Do you tear up during "Silver Bells" or "I'll Be Home For Christmas"? Here's a possible explanation.
Do Christmas songs ever make you weepy? Me, too. I regularly get choked up whenever Karen Carpenter's "Have Yourself A Merry Little Christmas" comes on my shower radio in the morning. A colleague at Health finds "Silver Bells" and Bing Crosby's "I'll Be Home For Christmas" tear-inducing. As I write this, Elvis's "Blue Christmas" and "The Little Drummer Boy"—not exactly the perkiest tunes—are in the lead for an AOL voting contest on Best Christmas Song.
I also wanted to cry when I heard Wham's "Last Christmas" played for the bazillionth time, but that's another story.
Music has strong ties to memories. Research shows that a hub in the brain's prefrontal cortex which stores memories and controls emotion lights up when familiar songs are played, hence your weepy reaction to hearing a holiday song that your dearly departed granny played during your childhood.
Yet a recent study in the journal PLOS ONE found that sad music can make us happier, too, because it evokes complex yet positive emotions—most commonly, nostalgia—along with feelings of peacefulness, transcendence, and tenderness. Which explains those warm-fuzzies that flood through me as I'm standing in the shower.

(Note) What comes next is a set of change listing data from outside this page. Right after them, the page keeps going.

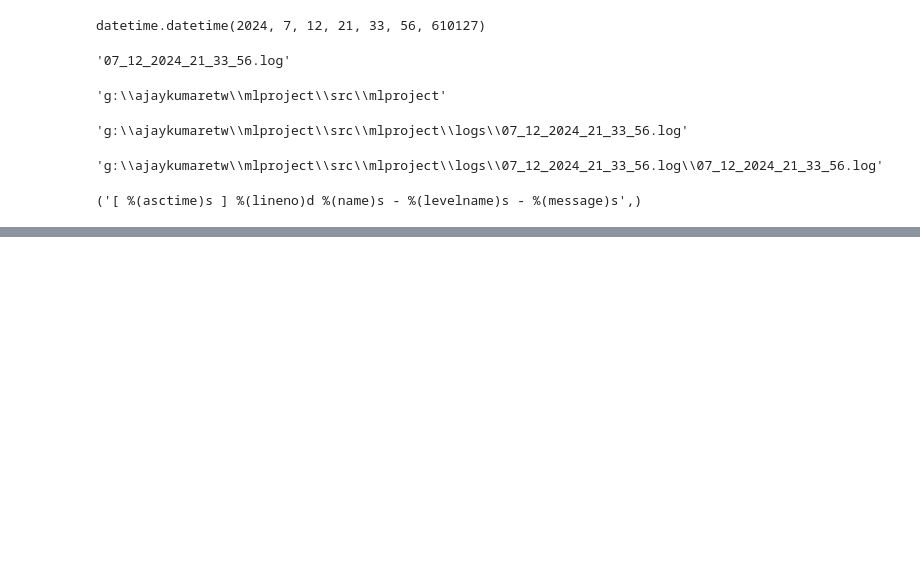
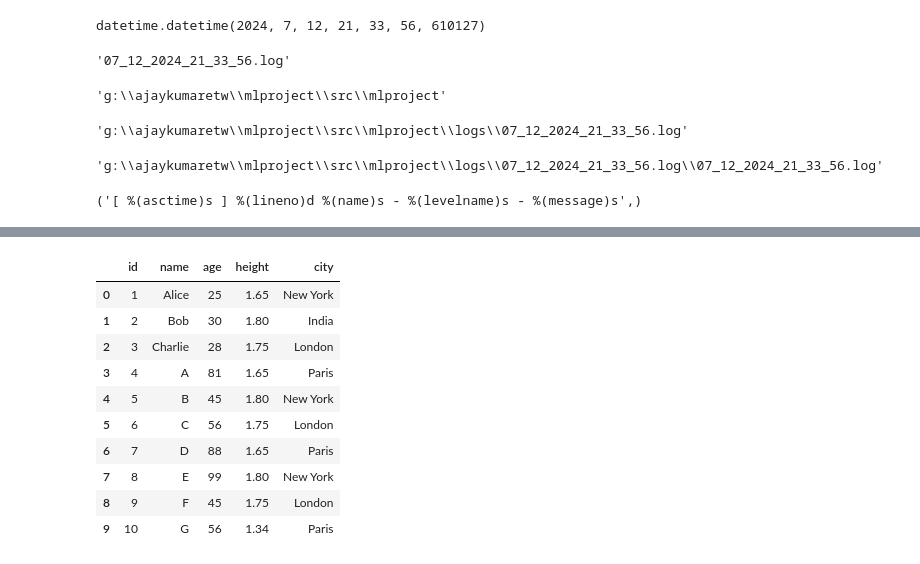
Before and after one commit to ajaykumaretw/mlproject, a Jupyter notebook: src/mlproject/test.ipynb, the cells around one changed output, grey strips where cells are left out. Drawn from its saved outputs; the diff is of its cells as text; code cells hidden in the pictures; blank space fills up the shorter version.

```diff
--- a/src/mlproject/test.ipynb
+++ b/src/mlproject/test.ipynb
@@ -36,0 +56,36 @@ format
+# %%
+import pandas as pd
+import pyodbc
+
+server = 'DESKTOP-KT0GODP'
+database = 'college'
+username = 'sa'
+password = '12345'
+
+# Create the connection string
+conn_str = f'DRIVER={{SQL Server}};SERVER={server};DATABASE={database};UID={username};PWD={password}'
+
+# Connect to the database
+conn = pyodbc.connect(conn_str)
+
+# Specify your SQL query (replace 'TABLE_NAME' with your actual table name)
+query = "SELECT * FROM test"
+
+# Read data into a pandas DataFrame
+df = pd.read_sql(query, conn)
+
+# Now 'df' contains the data from your SQL Server table
+# %%
+df
+# %% [output]
+|  | id | name | age | height | city |
+| 0 | 1 | Alice | 25 | 1.65 | New York |
+| 1 | 2 | Bob | 30 | 1.80 | India |
+| 2 | 3 | Charlie | 28 | 1.75 | London |
+| 3 | 4 | A | 81 | 1.65 | Paris |
+| 4 | 5 | B | 45 | 1.80 | New York |
+| 5 | 6 | C | 56 | 1.75 | London |
+| 6 | 7 | D | 88 | 1.65 | Paris |
+| 7 | 8 | E | 99 | 1.80 | New York |
+| 8 | 9 | F | 45 | 1.75 | London |
+| 9 | 10 | G | 56 | 1.34 | Paris |
```
Also changed, not shown: parts of 9 cells of this notebook, 8 other files.
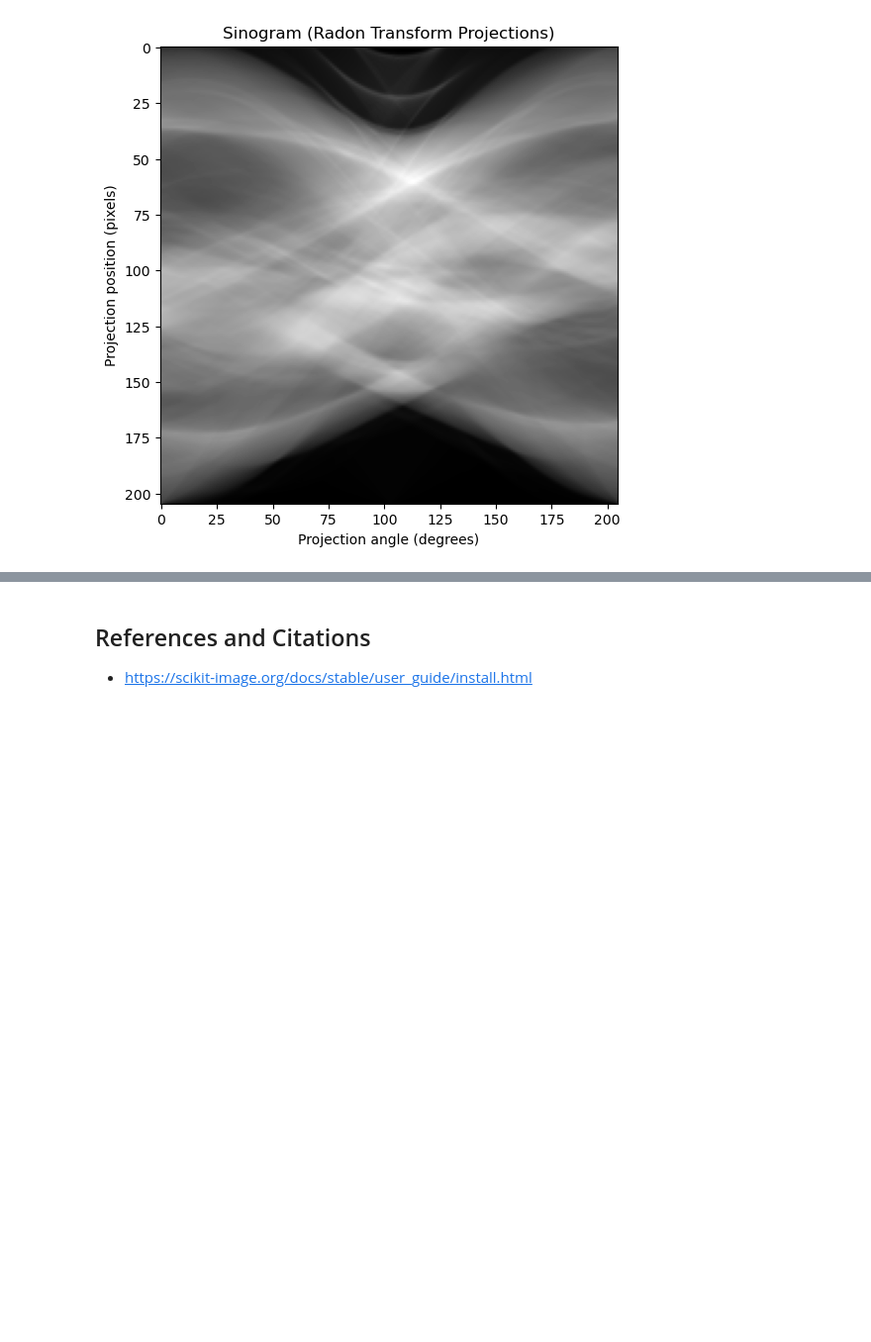
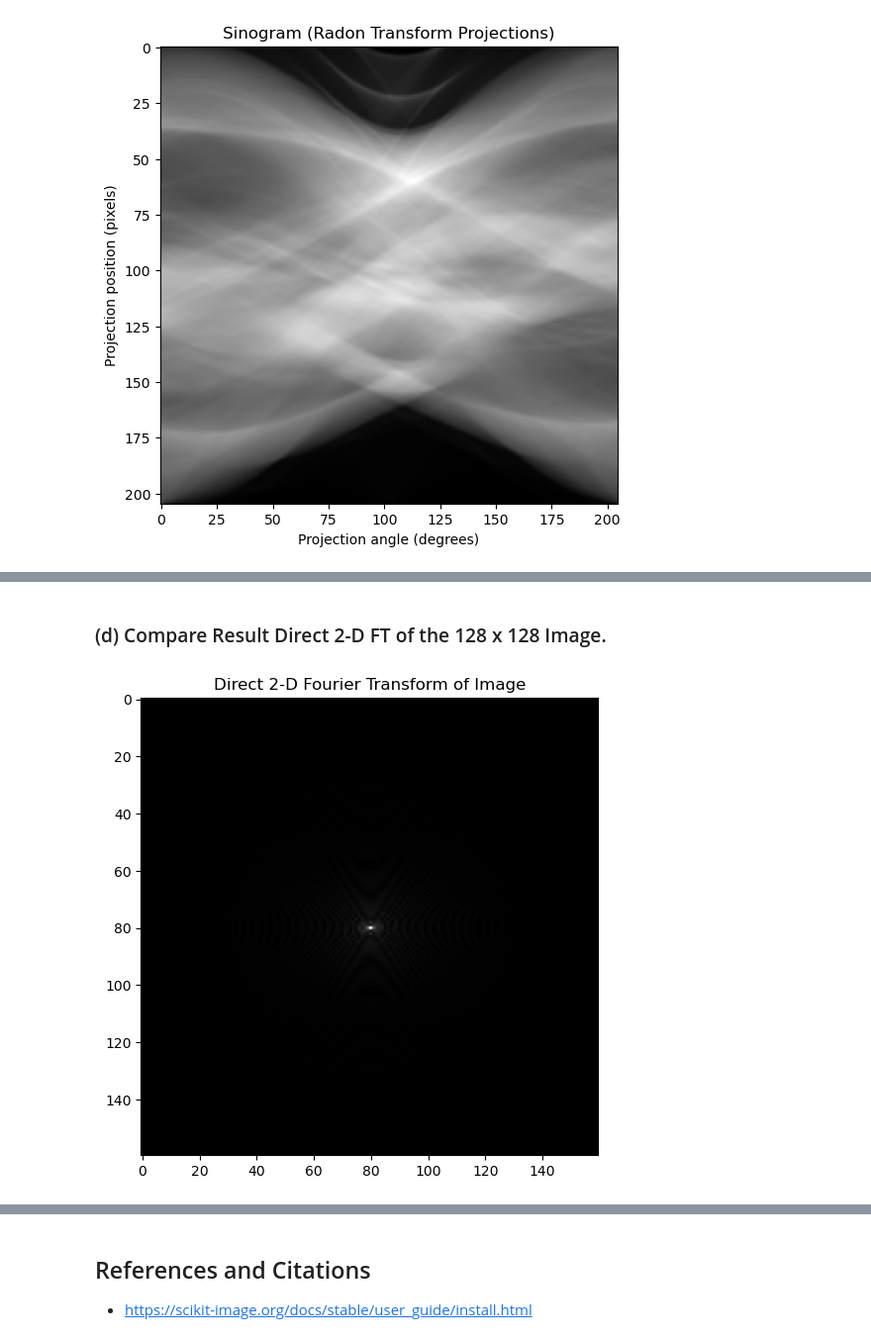
Before and after one commit to egunadi/bme527-hw4, a Jupyter notebook: notebook/Gunadi_Eben_HW4.ipynb, the cells around one changed output, grey strips where cells are left out. Shown at 99% size. Drawn from its saved outputs; the diff is of its cells as text; code cells hidden in the pictures; blank space fills up the shorter version.

```diff
--- a/notebook/Gunadi_Eben_HW4.ipynb
+++ b/notebook/Gunadi_Eben_HW4.ipynb
@@ -112,0 +93,13 @@ plt.show()
+# %% [markdown]
+### (d) Compare Result Direct 2-D FT of the 128 x 128 Image.
+# %%
+# Directly apply 2-D Fourier Transform to the image
+image_fft = np.fft.fftshift(np.fft.fft2(image))
+
+# Plot the magnitude of the 2-D Fourier Transform
+plt.figure(figsize=(6, 6))
+plt.imshow(np.abs(image_fft), cmap='gray')
+plt.title('Direct 2-D Fourier Transform of Image')
+plt.show()
+# %% [output]
+[figure, added]
```
Also changed, not shown: parts of 11 cells of this notebook, 1 other file.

Now I need someone to explain my obsession with that video of Mariah Carey singing "All I Want For Christmas Is You" with Jimmy Fallon and The Roots. I think it's the guy playing the toy xylophone.